# [Entries supplied]
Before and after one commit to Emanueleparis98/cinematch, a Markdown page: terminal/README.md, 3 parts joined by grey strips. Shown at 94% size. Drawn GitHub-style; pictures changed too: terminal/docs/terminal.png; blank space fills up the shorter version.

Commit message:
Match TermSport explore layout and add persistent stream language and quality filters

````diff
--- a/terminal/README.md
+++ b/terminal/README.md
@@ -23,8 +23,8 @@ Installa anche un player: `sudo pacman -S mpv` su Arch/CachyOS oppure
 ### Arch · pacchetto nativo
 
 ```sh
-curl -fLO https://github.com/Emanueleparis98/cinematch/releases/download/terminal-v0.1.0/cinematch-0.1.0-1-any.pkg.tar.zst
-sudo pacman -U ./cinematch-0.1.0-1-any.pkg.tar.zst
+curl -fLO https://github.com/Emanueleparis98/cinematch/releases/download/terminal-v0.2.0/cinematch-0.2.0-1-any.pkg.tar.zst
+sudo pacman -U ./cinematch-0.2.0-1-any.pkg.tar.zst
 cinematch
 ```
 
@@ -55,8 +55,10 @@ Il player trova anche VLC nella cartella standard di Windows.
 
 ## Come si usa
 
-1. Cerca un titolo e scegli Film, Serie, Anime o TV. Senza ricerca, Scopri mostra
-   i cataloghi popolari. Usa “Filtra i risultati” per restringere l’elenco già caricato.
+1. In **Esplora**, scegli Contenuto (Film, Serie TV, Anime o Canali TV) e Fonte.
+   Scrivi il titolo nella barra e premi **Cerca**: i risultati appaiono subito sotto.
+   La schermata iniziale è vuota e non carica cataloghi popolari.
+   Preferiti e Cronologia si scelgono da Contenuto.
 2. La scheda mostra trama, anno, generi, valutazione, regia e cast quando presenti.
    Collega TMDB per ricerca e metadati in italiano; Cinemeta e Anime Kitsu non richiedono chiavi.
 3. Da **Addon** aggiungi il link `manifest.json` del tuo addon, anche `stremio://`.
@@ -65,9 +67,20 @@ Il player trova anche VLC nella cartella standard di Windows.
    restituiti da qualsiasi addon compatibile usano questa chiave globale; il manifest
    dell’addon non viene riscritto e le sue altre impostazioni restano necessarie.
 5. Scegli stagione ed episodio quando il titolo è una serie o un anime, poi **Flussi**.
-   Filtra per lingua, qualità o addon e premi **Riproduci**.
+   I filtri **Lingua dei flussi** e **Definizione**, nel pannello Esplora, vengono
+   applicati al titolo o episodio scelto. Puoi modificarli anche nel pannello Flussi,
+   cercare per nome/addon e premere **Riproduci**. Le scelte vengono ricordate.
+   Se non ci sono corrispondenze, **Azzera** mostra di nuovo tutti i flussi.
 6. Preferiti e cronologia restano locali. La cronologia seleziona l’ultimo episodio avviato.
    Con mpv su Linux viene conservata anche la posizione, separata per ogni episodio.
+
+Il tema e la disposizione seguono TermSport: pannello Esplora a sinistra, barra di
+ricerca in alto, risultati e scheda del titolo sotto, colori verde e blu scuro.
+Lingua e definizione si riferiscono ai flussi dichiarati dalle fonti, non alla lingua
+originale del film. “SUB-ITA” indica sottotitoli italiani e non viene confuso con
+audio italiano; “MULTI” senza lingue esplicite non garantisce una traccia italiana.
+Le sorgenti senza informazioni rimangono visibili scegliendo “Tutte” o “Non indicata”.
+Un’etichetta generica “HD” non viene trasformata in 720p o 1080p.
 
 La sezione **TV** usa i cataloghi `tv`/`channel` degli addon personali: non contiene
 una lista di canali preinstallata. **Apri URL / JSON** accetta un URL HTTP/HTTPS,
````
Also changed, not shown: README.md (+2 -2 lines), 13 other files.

# [To do]
Check each line of the records above for "risultati", and copy those that have it.

# [Answer area]
-   i cataloghi popolari. Usa “Filtra i risultati” per restringere l’elenco già caricato.
+   Scrivi il titolo nella barra e premi **Cerca**: i risultati appaiono subito sotto.
+ricerca in alto, risultati e scheda del titolo sotto, colori verde e blu scuro.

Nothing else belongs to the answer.